To understand why this promise of Jesus was so radical, one must understand how religious Jews viewed Gentiles in the first century. Gentiles were unclean and pious Jews were to have no dealings with them. Jesus was often criticized for ministering to Gentiles or to Samaritans—who practiced a syncretistic version of Judaism—by the religious leaders of his day. This background also gives understanding for a conflict in the earliest Christian community in which the Hellenistic Jews (Jews from Greece) were angry at the native Hebrews for overlooking their widows in the serving of food.(1) Jews from outside of Israel were not always afforded treatment as equals.
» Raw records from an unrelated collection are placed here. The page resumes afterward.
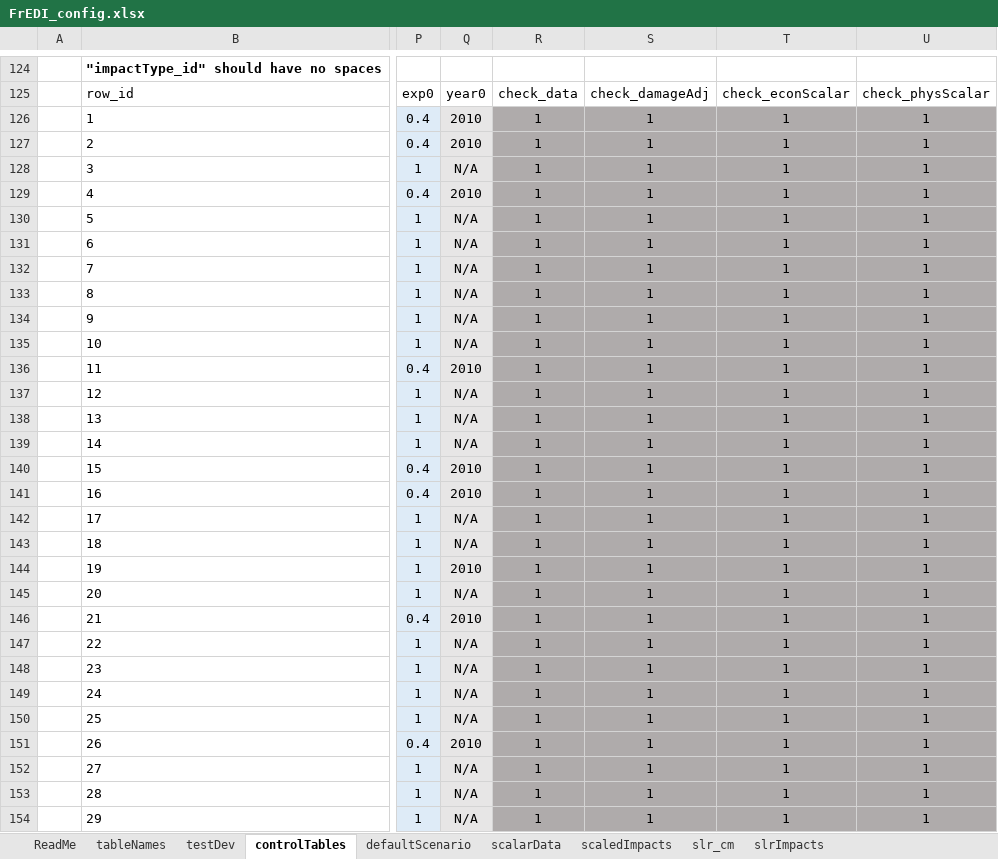
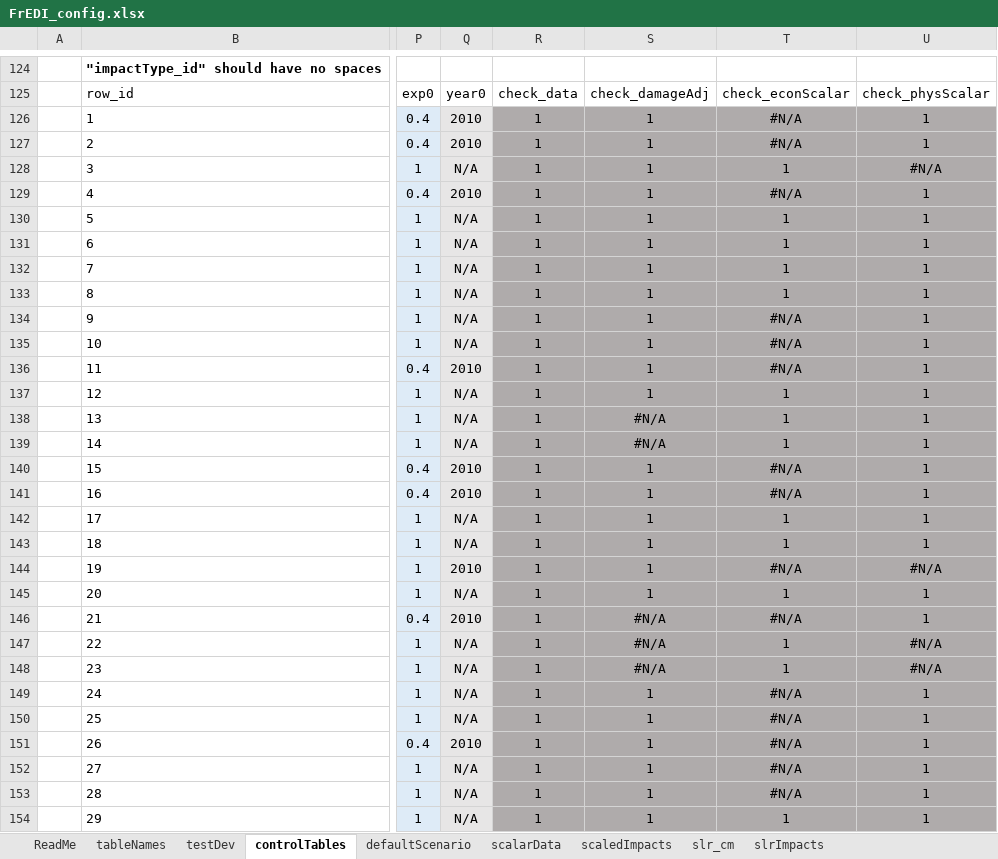
Before and after one commit to USEPA/FrEDI_Data, an Excel workbook: inst/extdata/FrEDI_config.xlsx, sheet controlTables, drawn as a sheet; only a part is shown, gaps mark what is left out; values as stored, in another font and other column widths than the file's, no borders; conditional formats and table styles not drawn; the diff covers the shown part only; the diff names each change by its address in the sheet, - before the commit and + after, or states it on an @@ line.

```diff
--- a/inst/extdata/FrEDI_config.xlsx (sheet controlTables)
+++ b/inst/extdata/FrEDI_config.xlsx (sheet controlTables)
-T126:T127: 1
+T126:T127: #N/A
-U128: 1
+U128: #N/A
-T129: 1
+T129: #N/A
-T134:T136: 1
+T134:T136: #N/A
-S138:S139: 1
+S138:S139: #N/A
-T140:T141: 1
+T140:T141: #N/A
-T144: 1
+T144: #N/A
-U144: 1
+U144: #N/A
-S146:S148: 1
+S146:S148: #N/A
-T146: 1
+T146: #N/A
-U147:U148: 1
+U147:U148: #N/A
-T149:T153: 1
+T149:T153: #N/A
```
Also changed, not shown: 9 edited cells elsewhere in this sheet, sheet scalarData.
But, the promise of Pentecost and the movement of the Spirit would push outward even further. In the strange vision of a great sheet covered with unclean animals that appeared to the disciple Peter, as recorded in Acts 10, Peter is commanded to “kill and eat” what would have defiled him according to Jewish law. Understandably, Peter protests; “By no means, Lord, for I have never eaten anything unholy and unclean!” This was not merely a protest against a new dietary law; Peter could not conceive of the movement of the gospel to those formerly considered unclean. The narrative tells the reader that at the same time of this vision Cornelius, a Roman solider, was praying—praying as it turned out for Peter, his reluctant evangelist.

As a result of this vision, Peter later declares about the Gentiles, “I most certainly understand now that God is not one to show partiality, but in every nation the one who fears God and does what is right is welcome to God. The word which God sent to the sons of Israel, preaching peace through Jesus Christ…of him all the prophets bear witness that through his name everyone who believes in him receives forgiveness of sins.”(2)

Peter ministered to those who were considered outside the bounds of God’s grace. And when he returned to Jerusalem, the Jews took issue with him over his “eating with the uncircumcised.” Peter explained the events and the Jews eventually declared, “God has granted to the Gentiles also the repentance that leads to life.” The gospel had pushed outward beyond the walls of Jerusalem! In the words of the ancient Hebrew prophet Joel: “In the last days, God says, I will pour forth my Spirit on all people. Your sons and daughters will prophesy, and your young men will see visions, and your old men will dream dreams” (Joel 2:28-32).

The season of Pentecost asks all to consider the God who called Peter, and later Paul (who was Saul of Tarsus a self-described “Hebrew of Hebrews”) to be “apostles to the Gentiles.” This was a God who beckoned them to go beyond safe borders to those places and peoples deemed beyond the reach of the promises and plans of that God. Whether or not we acknowledge the season of Pentecost, we might wonder about all those we might be tempted to consider “Judeans or Samarians” or those “who dwell in the remotest parts of the earth.” The same Spirit who changed the world by changing the hearts and minds of a handful of disciples beckons still, pushing us outward beyond our own borders into the wideness of grace.

 

Margaret Manning Shull is a member of the writing and speaking team at Ravi Zacharias International Ministries in Bellingham, Washington.

 

(1) See Acts 6:1.
(2) Acts 10:34-36, 43.

 

 

 

The Greatest Story Ever Told, June 1, 2018 at the Zacharias Institute

Join Ravi Zacharias and a unique team of speakers and artists on June 1 at the RZIM Headquarters as we consider what it means that the gospel is a story: a true story that God tells and calls us into, one that has been told for centuries and continues to be told in ways we sometimes overlook.

At this event, you will experience this story of the gospel anew through multiple forms of art form from short story to spoken word. We invite you to step deeper into God’s story in order to further inhabit the good news we profess in everything we say and do.